Items from a dataset:
——————————

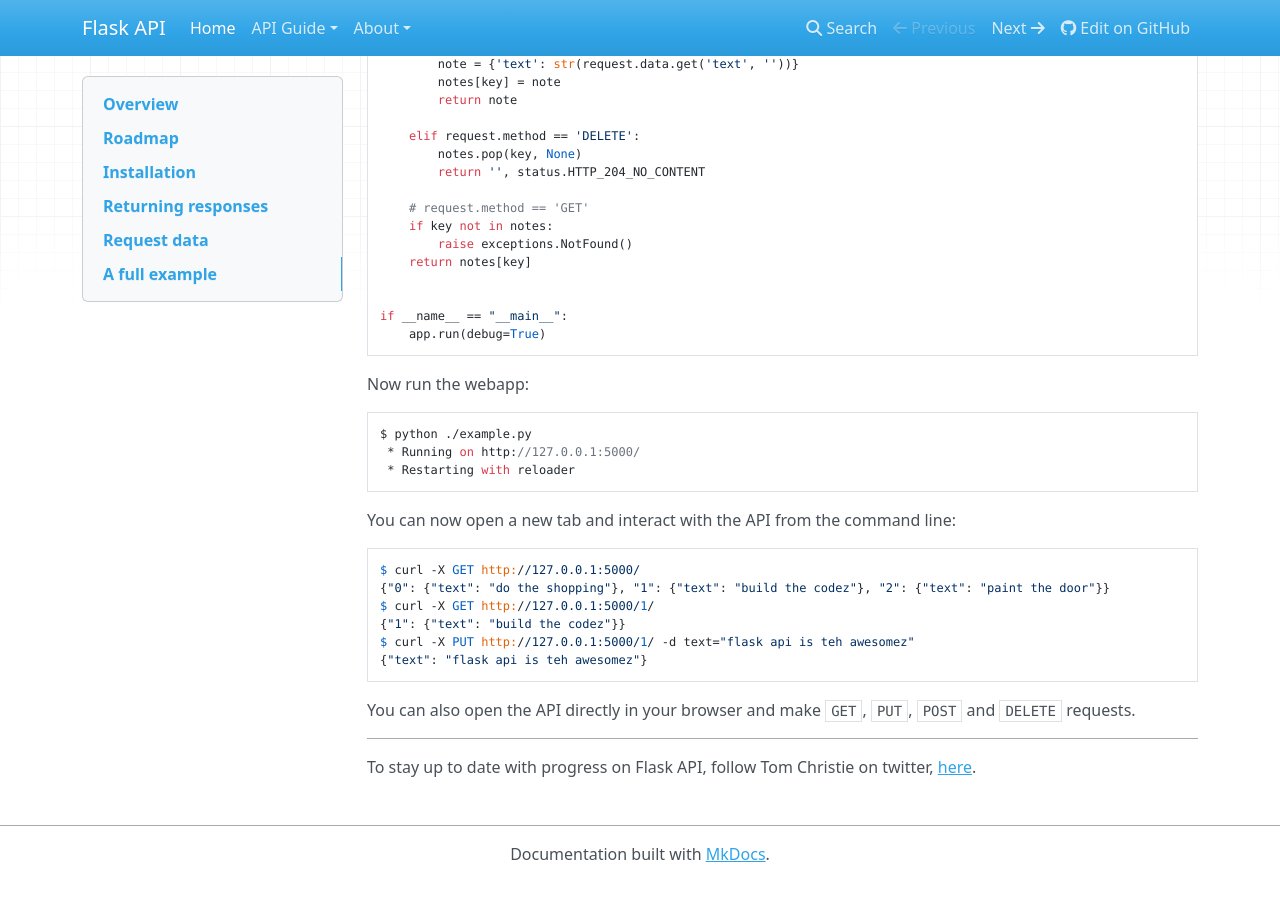
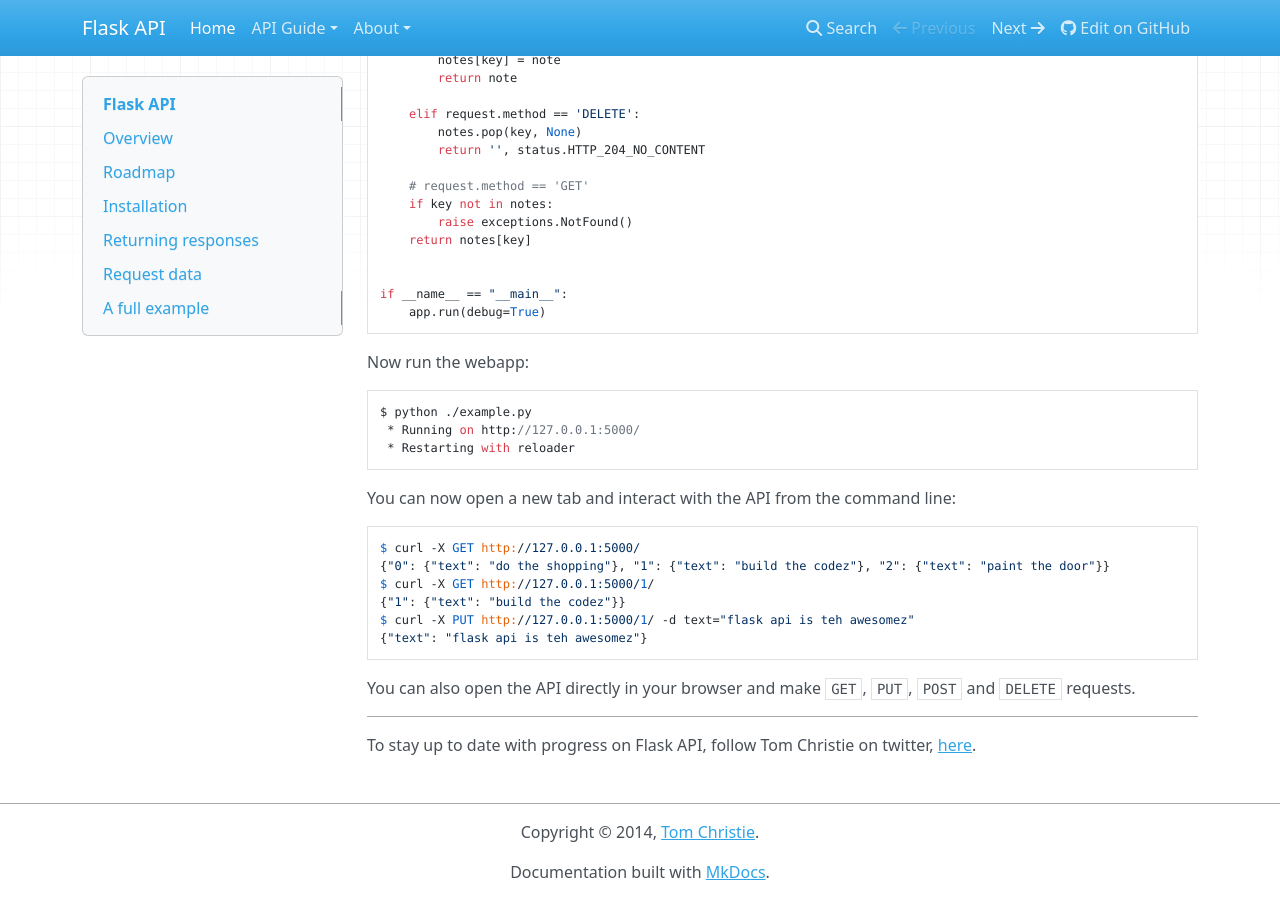
Before and after one commit to flask-api/flask-api, an MkDocs documentation site: the page built from docs/index.md, in a window 1280 px wide and 900 px high, scrolled down 3221 px. Built offline with MkDocs 1.6.1, drawn with Linux system fonts in a browser that asks for light colours; nearby versions of some CDN libraries; old or Windows-style settings are respelled for this version of MkDocs.

Commit message:
Docs updates

```diff
--- a/docs/index.md
+++ b/docs/index.md
@@ -1,8 +1,6 @@
-<div style="text-align: center">
-<h1 style="font-size: 60px">Flask API</h1>
+# Flask API
 
-<p>Browsable Web APIs for Flask</p>
-</div>
+Browsable Web APIs for Flask
 
 ---
 
--- a/mkdocs.yml
+++ b/mkdocs.yml
@@ -7,3 +7,6 @@
   - ['about/release-notes.md', 'About', 'Release Notes']
   - ['about/license.md', 'About', 'License']
 repo_url: https://github.com/tomchristie/flaskapi
+theme_center_homepage_lead: true
+copyright: Copyright &copy; 2014, <a href="https://twitter.com/_tomchristie">Tom Christie</a>.
+google_analytics: ['UA-27795084-4', 'flaskapi.org']
--- a/requirements.txt
+++ b/requirements.txt
@@ -1,4 +1,4 @@
 Flask==0.10.1
 coverage==3.7.1
 flake8==2.1.0
-mkdocs==0.4
+mkdocs==0.5
```
Also changed, not shown: docs/about/release-notes.md (+4 -0 lines).
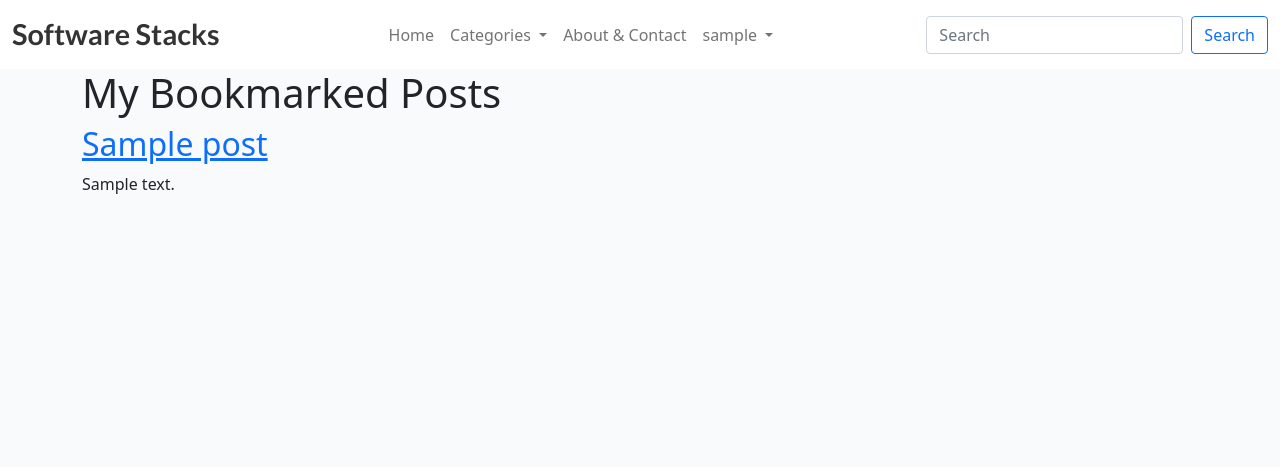
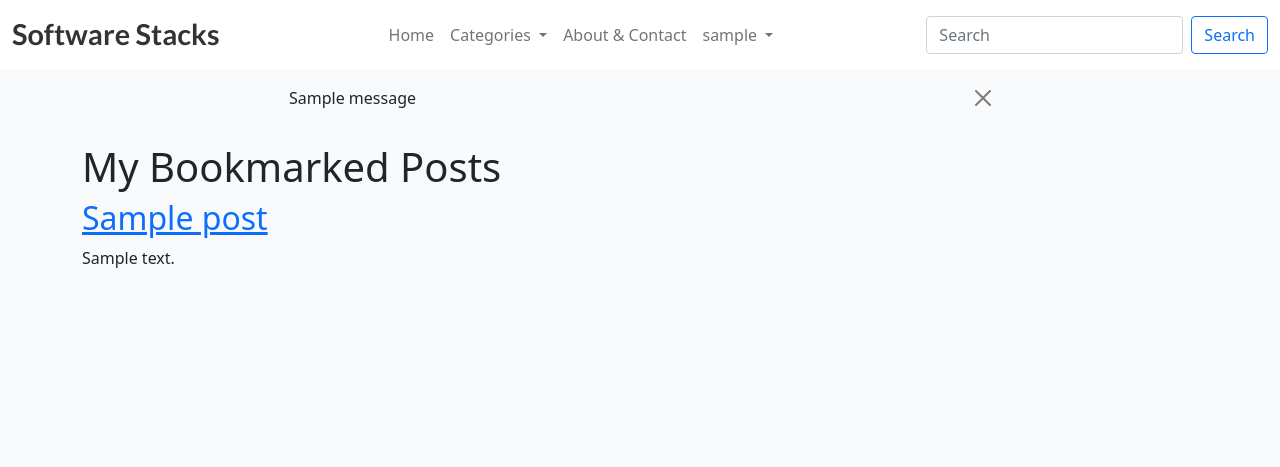
Before and after one commit to SwathiKeshavamurthy/SoftwareStacks-P4, a Django app: page /my-bookmarks/ in a window 1280 px wide. Shown: the top 467 px of the page. Run offline with Django 4.2, Linux system fonts and the light colour scheme; a user stored in the database is signed in; tables that the repository leaves empty hold one stand-in row (values such as "Sample post"); one stand-in notice (Sample message) is shown; some libraries are stand-ins or nearby versions.

Commit message:
Display a Django confirmation messages

```diff
--- a/blog/views.py
+++ b/blog/views.py
@@ -3,6 +3,7 @@ from django.contrib.auth.decorators import login_required
 from django.views.decorators.http import require_POST
 from django.shortcuts import render, get_object_or_404
 from django.views import generic
+from django.contrib import messages
 from .models import Post
 from .forms import CommentForm
 
@@ -38,6 +39,10 @@ def post_detail(request, slug):
             comment.author = request.user
             comment.post = post
             comment.save()
+            messages.add_message(
+                request, messages.SUCCESS,
+                'Comment submitted and awaiting approval'
+            )
 
     comment_form = CommentForm()
 
--- a/templates/base.html
+++ b/templates/base.html
@@ -102,6 +102,22 @@
     </div>
 </nav>
 
+<!-- displaying Django messages -->
+<div class="container">
+    <div class="row">
+      <div class="col-md-8 offset-md-2">
+        {% for message in messages %}
+        <div class="alert {{ message.tags }} alert-dismissible
+          fade show" id="msg" role="alert">
+          {{ message | safe }}
+          <button type="button" class="btn-close"
+            data-bs-dismiss="alert" aria-label="Close"></button>
+        </div>
+        {% endfor %}
+      </div>
+    </div>
+  </div>
+
 
     <main class="flex-shrink-0 main-bg">
 
```
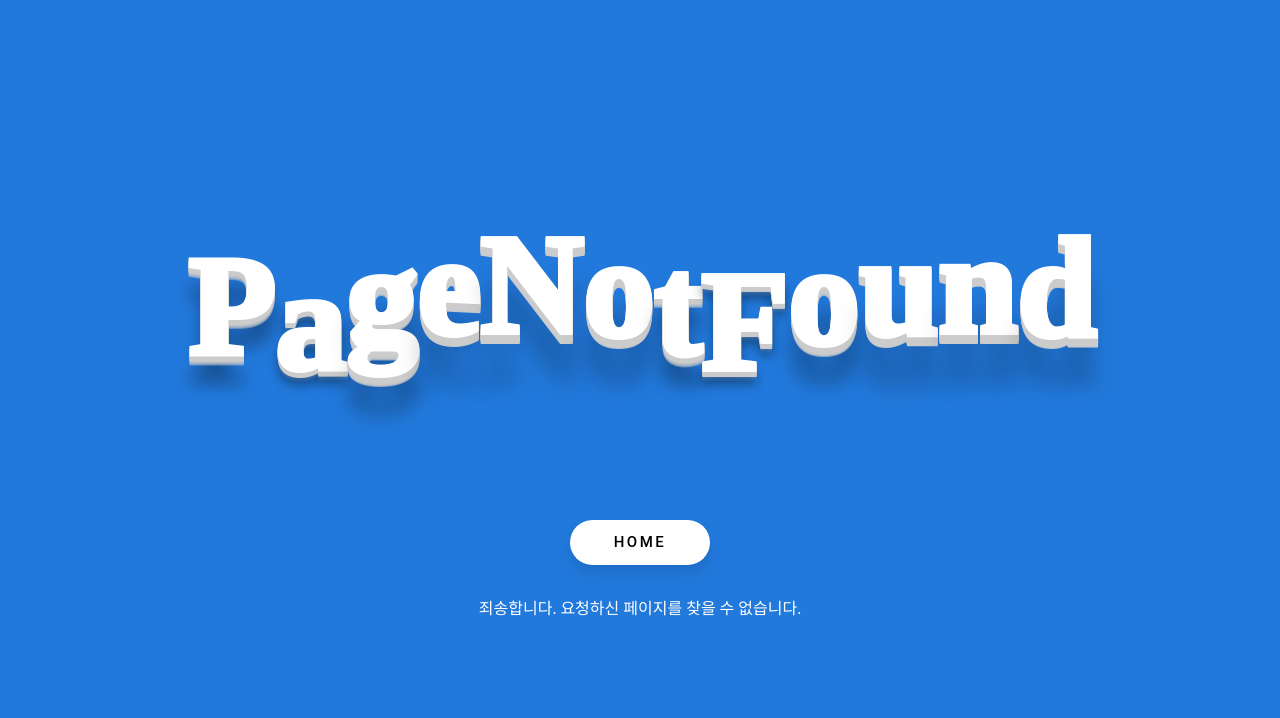
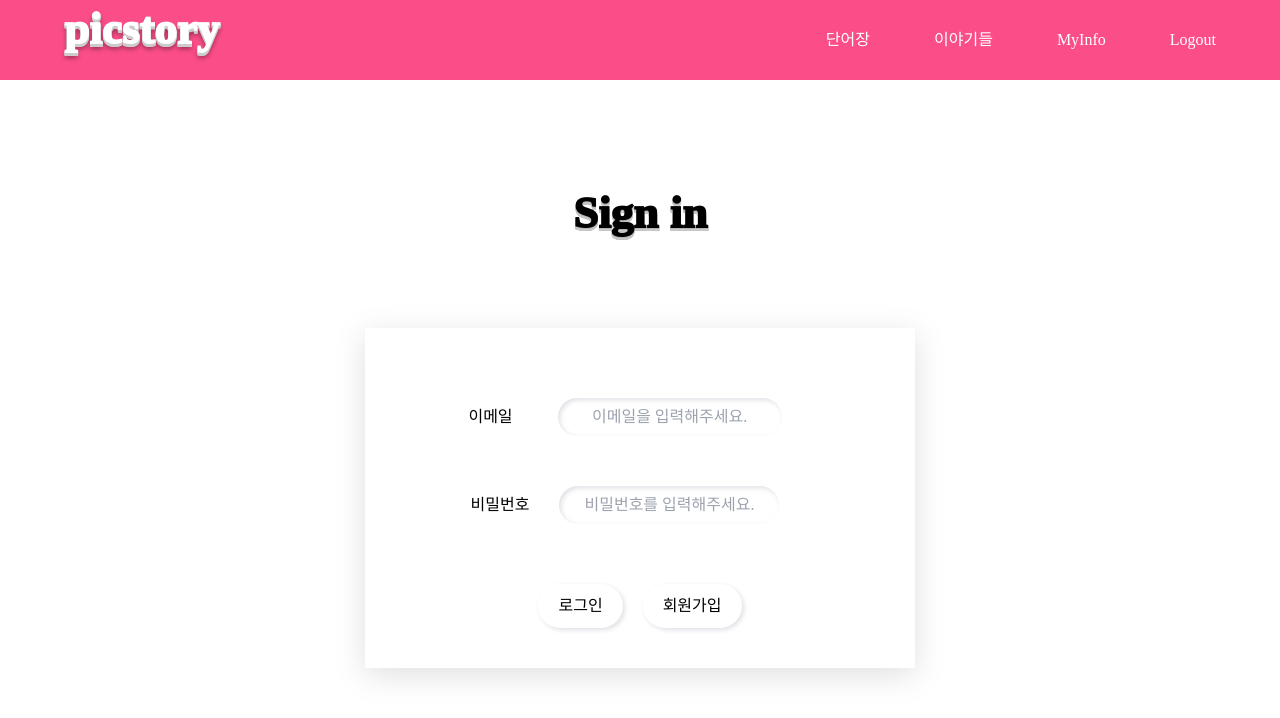
Before and after one commit to RUNGOAT/Picstory, a React (Create React App) app in the folder frontend/frontproject/: page /Login in a window 1280 px wide. Shown: the top 718 px of the page. Built offline with nearby package versions, Linux system fonts and the light colour scheme; a web font is replaced by a local one.

Commit message:
[FIX] 에러 수정

```diff
--- a/frontend/frontproject/src/api/api.tsx
+++ b/frontend/frontproject/src/api/api.tsx
@@ -1,7 +1,8 @@
 import axios from "axios";
 
 // const BASE_URL = "https://j8d103.p.ssafy.io/api";
-const BASE_URL = "http://192.168.100.140:8000/api";
+// const BASE_URL = "http://192.168.100.140:8000/api";
+const BASE_URL = "http://192.168.100.166:8000/api";
 // const BASE_URL = "http://172.30.1.31:8000/api";
 //
 const customAxios = axios.create({
--- a/frontend/frontproject/src/components/user/Login.tsx
+++ b/frontend/frontproject/src/components/user/Login.tsx
@@ -1,8 +1,7 @@
 import { useForm } from "react-hook-form";
 import { useNavigate } from "react-router-dom";
 import { login } from "../../api/userAPI";
-
-import styles from "../../assets/css/testLogin.module.css";
+import styles from "../../assets/css/Login.module.css";
 
 function LoginForm() {
 	type FormData = {
@@ -34,12 +33,9 @@ function LoginForm() {
 				//mainPage로 이동하기
 				navigate("/");
 			}
-			if (res.status === 403) {
-				console.log("ff");
-			}
 		} catch (error: any) {
-			console.error(error);
 			alert(error.response.data.error);
+			console.log(error);
 		}
 	};
 
@@ -50,13 +46,18 @@ function LoginForm() {
 	} = useForm<FormData>();
 
 	return (
-		<form className={styles.formContainer} onSubmit={handleSubmit(onSubmit)}>
+		<>
+			<div className={styles.title}>Sign in</div>
+			<form className={styles.container} onSubmit={handleSubmit(onSubmit)}>
+				<div className={styles.emailBox}>
 					<label htmlFor="email">이메일</label>
 					<input
-				id="email"
+						id={styles.inputEmail}
 						type="text"
 						placeholder="이메일을 입력해주세요."
-				aria-invalid={!isDirty ? undefined : errors.email ? "true" : "false"}
+						aria-invalid={
+							!isDirty ? undefined : errors.email ? "true" : "false"
+						}
 						{...register("email", {
 							required: "이메일은 필수 입력입니다.",
 							pattern: {
@@ -66,13 +67,20 @@ function LoginForm() {
 							},
 						})}
 					/>
+					<div className={styles.emailAlert}>
 						{errors.email && <small role="alert">{errors.email.message}</small>}
+					</div>
+				</div>
+
+				<div className={styles.pwdBox}>
 					<label htmlFor="password">비밀번호</label>
 					<input
-				id="password"
+						id={styles.inputPwd}
 						type="password"
 						placeholder="비밀번호를 입력해주세요."
-				aria-invalid={!isDirty ? undefined : errors.password ? "true" : "false"}
+						aria-invalid={
+							!isDirty ? undefined : errors.password ? "true" : "false"
+						}
 						{...register("password", {
 							required: "비밀번호는 필수 입력입니다.",
 							minLength: {
@@ -85,11 +93,27 @@ function LoginForm() {
 							},
 						})}
 					/>
-			{errors.password && <small role="alert">{errors.password.message}</small>}
-			<button type="submit" disabled={isSubmitting}>
+					<div className={styles.pwdAlert}>
+						{errors.password && (
+							<small role="alert">{errors.password.message}</small>
+						)}
+					</div>
+				</div>
+				<div className={styles.buttonBox}>
+					<button className={styles.btn} type="submit" disabled={isSubmitting}>
 						로그인
 					</button>
+					<button
+						className={styles.btn}
+						onClick={() => {
+							navigate("/signUp");
+						}}
+					>
+						회원가입
+					</button>
+				</div>
 			</form>
+		</>
 	);
 }
 
--- a/frontend/frontproject/src/pages/storyDetailPage.tsx
+++ b/frontend/frontproject/src/pages/storyDetailPage.tsx
@@ -1,43 +1,42 @@
-import { useEffect, useState } from 'react'
-import { useParams } from 'react-router-dom'
-import { useNavigate } from 'react-router-dom'
-import { getStory, deleteStory } from '../api/storyApi'
-import styles from '../assets/css/storyDetailPage.module.css'
-import BGMPlayer from '../components/storyResult/bgm'
-import AudioPlayer from '../components/storyResult/audio'
-import { voiceAtom, genreAtom } from '../atoms'
-import { useRecoilState, useSetRecoilState } from 'recoil'
+import { useEffect, useState } from "react";
+import { useParams } from "react-router-dom";
+import { useNavigate } from "react-router-dom";
+import { getStory, deleteStory } from "../api/storyApi";
+import styles from "../assets/css/storyDetailPage.module.css";
+import BGMPlayer from "../components/storyResult/bgm";
+import AudioPlayer from "../components/storyResult/audio";
+import { voiceAtom, genreAtom } from "../atoms";
+import { useRecoilState, useSetRecoilState } from "recoil";
 
 export default function StoryDetailPage() {
+	// 로그인된 유저
+	const params = useParams();
+	const id: number = Number(params.id);
 
-  // 로그인된 유저
-  const params = useParams()
-  const id:number = Number(params.id)
-
-  const navigate = useNavigate()
-  const setVoice = useSetRecoilState(voiceAtom)
-  const [genre, setGenre] = useRecoilState(genreAtom)
+	const navigate = useNavigate();
+	const setVoice = useSetRecoilState(voiceAtom);
+	const [genre, setGenre] = useRecoilState(genreAtom);
 	const [storyInfo, setStoryInfo] = useState({
-    title: '',
-    image: '',
-    genre: '',
-    content_ko: '',
-    content_en: '',
-    voice: '',
-  })
+		title: "",
+		image: "",
+		genre: "",
+		content_ko: "",
+		content_en: "",
+		voice: "",
+	});
 
 	useEffect(() => {
-    getStoryItem()
-  })
+		getStoryItem();
+	}, []);
 
-  const [lang, setLang] = useState(true)
+	const [lang, setLang] = useState(true);
 	// 이야기 상세 불러오기
 	const getStoryItem = async () => {
-    try{
-      const response = await getStory(id)
-      const result = response.data
-      setVoice(result.voice)
-      setGenre(result.genre)
+		try {
+			const response = await getStory(id);
+			const result = response.data;
+			setVoice(result.voice);
+			setGenre(result.genre);
 
 			setStoryInfo((prevState) => {
 				return {
@@ -48,39 +47,41 @@ export default function StoryDetailPage() {
 					content_ko: result.content_ko,
 					content_en: result.content_en,
 					voice: result.voice,
+				};
+			});
+		} catch (err) {
+			navigate("/404");
 		}
-      })
-    }
-    catch(err) {
-      navigate('/404')
-    }
-  }
+	};
 	// 번역
 	const transLang = () => {
-    setLang((prev) => !prev)
-  }
+		setLang((prev) => !prev);
+	};
 	// 이야기 삭제
 	const clickDelete = async () => {
-    const response = await deleteStory(id)
+		const response = await deleteStory(id);
 		if (response.status === 200) {
-      alert('삭제가 완료되었습니다.')
-      navigate('/library')
+			alert("삭제가 완료되었습니다.");
+			navigate("/library");
 		}
-  }
+	};
 
 	return (
 		<div className={styles.container}>
-
 			<h1 className={styles.title}>{storyInfo.title}</h1>
 			<div className={styles.left_container}>
 				{/* 이미지 */}
-        <img className={styles.image} src={storyInfo.image} alt={storyInfo.title}></img>
+				<img
+					className={styles.image}
+					src={storyInfo.image}
+					alt={storyInfo.title}
+				></img>
 				{/* 버튼 */}
 				<div className={styles.btnBox}>
-          {genre ? <BGMPlayer/> : null}
+					{genre ? <BGMPlayer /> : null}
 					<AudioPlayer />
 					<button className={styles.langBtn} onClick={transLang}>
-            {lang ? 'Korean' : '영어'}
+						{lang ? "Korean" : "영어"}
 					</button>
 				</div>
 			</div>
@@ -98,5 +99,5 @@ export default function StoryDetailPage() {
 				</button>
 			</div>
 		</div>
-  )
+	);
 }
--- a/frontend/frontproject/src/routes/RoutesSetup.tsx
+++ b/frontend/frontproject/src/routes/RoutesSetup.tsx
@@ -19,7 +19,7 @@ export default function RoutesSetup() {
 			<Route path="/" element={<Main />} />
 			<Route element={<Layout />}>
 				<Route path="/user" element={<UserPage />} />
-				<Route path="/LoginForm" element={<LoginForm />} />
+				<Route path="/Login" element={<LoginForm />} />
 				<Route path="/signUp" element={<SignUp />} />
 				<Route path="/storyCreatePage" element={<StoryCreatePage />} />
 				<Route path="/storyResult" element={<StoryResultPage />} />
```
Lines whose indentation alone changed are shown as unchanged.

——————————

PROBLEM TO WORK ON:
Go through the data above and return each line containing the string "aria".

SOLUTION:
+            data-bs-dismiss="alert" aria-label="Close"></button>
-				aria-invalid={!isDirty ? undefined : errors.email ? "true" : "false"}
+						aria-invalid={
-				aria-invalid={!isDirty ? undefined : errors.password ? "true" : "false"}
+						aria-invalid={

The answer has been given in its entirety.